#### Task prompt:
Gather up every line from the entries below that uses the word "dropdownRef".

Dataset entries

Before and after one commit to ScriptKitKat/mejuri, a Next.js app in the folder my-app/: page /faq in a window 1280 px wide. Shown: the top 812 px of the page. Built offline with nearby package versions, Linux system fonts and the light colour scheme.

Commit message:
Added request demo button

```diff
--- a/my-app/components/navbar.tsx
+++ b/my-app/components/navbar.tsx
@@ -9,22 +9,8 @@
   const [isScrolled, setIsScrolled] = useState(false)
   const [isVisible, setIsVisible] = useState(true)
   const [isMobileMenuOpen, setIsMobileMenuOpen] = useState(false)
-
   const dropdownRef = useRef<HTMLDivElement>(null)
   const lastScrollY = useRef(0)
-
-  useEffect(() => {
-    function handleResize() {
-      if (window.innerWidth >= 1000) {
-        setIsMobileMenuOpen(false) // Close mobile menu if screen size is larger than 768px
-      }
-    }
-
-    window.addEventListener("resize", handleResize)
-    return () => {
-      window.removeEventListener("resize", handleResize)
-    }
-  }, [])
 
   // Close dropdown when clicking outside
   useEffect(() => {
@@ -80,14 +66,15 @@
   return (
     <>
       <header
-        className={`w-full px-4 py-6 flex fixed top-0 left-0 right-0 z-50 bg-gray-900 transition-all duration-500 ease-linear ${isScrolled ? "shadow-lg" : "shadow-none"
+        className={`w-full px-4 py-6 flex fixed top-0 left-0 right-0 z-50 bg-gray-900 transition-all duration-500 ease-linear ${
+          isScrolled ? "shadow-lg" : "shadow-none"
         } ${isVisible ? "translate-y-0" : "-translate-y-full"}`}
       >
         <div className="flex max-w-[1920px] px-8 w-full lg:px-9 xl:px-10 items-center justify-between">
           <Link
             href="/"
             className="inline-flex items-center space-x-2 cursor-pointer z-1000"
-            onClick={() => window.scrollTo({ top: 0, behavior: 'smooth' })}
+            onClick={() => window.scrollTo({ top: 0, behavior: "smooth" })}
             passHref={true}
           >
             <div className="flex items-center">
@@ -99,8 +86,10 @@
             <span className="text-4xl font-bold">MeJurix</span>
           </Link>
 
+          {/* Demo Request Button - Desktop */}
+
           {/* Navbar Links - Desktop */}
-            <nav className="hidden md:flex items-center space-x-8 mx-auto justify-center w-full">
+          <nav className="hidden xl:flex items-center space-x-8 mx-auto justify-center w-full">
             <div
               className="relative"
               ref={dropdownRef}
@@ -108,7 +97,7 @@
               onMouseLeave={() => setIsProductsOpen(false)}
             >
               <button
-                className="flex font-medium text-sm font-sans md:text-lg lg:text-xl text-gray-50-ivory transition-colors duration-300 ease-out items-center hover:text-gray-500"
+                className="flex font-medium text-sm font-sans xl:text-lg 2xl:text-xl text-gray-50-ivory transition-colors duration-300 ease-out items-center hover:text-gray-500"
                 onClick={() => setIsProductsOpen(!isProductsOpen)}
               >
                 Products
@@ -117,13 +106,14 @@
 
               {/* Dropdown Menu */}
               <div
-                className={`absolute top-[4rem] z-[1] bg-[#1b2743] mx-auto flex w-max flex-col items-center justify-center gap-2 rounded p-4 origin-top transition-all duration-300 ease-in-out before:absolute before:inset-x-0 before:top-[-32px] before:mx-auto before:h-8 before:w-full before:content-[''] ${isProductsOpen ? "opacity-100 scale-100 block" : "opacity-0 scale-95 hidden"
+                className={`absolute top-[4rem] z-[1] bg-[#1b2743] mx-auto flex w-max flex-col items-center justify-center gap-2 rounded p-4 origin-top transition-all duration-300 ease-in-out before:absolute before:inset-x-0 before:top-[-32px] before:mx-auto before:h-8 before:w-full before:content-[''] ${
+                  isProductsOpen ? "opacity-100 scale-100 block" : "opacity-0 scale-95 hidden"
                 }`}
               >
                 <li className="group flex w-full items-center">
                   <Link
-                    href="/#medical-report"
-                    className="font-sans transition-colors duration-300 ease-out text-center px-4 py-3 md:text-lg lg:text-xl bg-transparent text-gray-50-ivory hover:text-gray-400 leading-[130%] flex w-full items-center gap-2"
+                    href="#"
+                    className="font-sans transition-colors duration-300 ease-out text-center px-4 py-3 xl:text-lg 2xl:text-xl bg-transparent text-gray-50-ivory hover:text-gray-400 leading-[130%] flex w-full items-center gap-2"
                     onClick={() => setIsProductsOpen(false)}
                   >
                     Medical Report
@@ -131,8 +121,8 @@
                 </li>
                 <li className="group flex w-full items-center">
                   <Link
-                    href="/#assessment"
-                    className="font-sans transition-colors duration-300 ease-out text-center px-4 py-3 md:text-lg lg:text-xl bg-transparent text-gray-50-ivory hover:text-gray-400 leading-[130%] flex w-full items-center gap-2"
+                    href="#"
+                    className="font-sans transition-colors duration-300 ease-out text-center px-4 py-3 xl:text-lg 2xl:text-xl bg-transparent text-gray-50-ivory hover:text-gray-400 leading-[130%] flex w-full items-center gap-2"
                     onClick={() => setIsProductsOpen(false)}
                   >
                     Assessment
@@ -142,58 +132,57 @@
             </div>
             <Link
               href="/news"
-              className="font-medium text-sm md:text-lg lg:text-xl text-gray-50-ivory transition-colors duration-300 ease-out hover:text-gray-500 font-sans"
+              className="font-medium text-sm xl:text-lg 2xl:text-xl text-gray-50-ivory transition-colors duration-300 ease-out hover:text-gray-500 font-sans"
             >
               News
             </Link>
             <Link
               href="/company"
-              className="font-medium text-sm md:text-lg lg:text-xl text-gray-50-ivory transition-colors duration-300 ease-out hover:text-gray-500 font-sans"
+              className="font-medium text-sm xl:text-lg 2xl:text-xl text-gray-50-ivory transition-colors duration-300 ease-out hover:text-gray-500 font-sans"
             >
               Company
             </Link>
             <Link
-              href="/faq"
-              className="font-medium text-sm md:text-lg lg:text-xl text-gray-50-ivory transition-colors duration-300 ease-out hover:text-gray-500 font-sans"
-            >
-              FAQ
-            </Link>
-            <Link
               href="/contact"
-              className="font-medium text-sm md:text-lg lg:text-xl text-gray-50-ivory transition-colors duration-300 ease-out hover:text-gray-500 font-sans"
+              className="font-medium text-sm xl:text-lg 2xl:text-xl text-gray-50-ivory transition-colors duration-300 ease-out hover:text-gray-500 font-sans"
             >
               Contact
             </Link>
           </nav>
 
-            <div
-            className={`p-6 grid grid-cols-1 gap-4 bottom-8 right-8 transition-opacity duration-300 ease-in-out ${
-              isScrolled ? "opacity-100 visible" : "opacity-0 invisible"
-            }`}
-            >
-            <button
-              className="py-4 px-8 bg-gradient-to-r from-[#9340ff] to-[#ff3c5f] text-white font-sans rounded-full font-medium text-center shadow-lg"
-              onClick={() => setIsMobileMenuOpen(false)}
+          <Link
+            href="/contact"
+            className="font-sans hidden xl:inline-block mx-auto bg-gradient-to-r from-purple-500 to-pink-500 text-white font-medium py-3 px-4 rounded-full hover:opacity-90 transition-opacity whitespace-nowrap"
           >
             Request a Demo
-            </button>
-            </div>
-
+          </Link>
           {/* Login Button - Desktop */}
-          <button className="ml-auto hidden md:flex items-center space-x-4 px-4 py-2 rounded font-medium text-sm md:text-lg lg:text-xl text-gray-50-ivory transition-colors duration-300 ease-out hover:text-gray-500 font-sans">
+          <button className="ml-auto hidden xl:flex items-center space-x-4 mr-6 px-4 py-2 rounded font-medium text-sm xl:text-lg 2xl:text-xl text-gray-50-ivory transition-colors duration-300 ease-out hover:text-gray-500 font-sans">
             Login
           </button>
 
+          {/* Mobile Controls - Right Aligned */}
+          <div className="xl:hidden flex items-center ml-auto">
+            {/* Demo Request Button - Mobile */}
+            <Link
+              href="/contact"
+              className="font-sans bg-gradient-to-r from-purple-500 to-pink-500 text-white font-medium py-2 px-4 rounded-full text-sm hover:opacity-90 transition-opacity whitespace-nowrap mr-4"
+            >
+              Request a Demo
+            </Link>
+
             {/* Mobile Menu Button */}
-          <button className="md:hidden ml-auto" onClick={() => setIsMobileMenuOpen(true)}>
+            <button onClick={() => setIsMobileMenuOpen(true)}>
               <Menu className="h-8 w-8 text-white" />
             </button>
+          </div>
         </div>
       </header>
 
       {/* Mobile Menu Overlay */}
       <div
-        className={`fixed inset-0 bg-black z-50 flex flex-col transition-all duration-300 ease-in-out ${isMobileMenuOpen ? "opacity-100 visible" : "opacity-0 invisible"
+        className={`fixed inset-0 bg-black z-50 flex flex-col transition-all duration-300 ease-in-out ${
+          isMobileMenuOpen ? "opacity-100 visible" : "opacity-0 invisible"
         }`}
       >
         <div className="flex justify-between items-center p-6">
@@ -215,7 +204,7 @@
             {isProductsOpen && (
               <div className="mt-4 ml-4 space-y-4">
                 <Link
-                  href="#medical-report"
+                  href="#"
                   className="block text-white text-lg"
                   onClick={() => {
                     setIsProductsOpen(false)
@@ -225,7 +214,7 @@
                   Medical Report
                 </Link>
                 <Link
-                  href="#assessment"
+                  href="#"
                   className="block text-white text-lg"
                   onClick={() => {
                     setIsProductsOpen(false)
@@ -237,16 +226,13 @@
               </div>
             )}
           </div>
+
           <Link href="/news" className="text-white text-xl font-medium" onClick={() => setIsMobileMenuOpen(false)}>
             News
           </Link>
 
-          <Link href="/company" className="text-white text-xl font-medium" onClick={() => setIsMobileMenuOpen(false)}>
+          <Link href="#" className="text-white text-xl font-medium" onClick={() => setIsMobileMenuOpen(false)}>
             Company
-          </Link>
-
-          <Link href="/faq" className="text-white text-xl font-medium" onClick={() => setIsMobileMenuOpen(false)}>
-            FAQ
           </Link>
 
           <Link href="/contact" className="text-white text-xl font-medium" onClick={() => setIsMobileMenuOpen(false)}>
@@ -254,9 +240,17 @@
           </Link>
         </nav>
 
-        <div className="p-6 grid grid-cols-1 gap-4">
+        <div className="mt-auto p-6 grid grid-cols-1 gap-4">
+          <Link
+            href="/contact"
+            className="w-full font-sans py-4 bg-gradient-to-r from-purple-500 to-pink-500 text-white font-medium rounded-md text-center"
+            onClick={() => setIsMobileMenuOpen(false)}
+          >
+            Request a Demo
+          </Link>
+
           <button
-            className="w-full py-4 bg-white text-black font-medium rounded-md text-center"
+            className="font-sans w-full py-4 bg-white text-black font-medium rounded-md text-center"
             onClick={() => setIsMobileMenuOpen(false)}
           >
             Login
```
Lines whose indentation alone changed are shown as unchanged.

#### Response:
   const dropdownRef = useRef<HTMLDivElement>(null)
               ref={dropdownRef}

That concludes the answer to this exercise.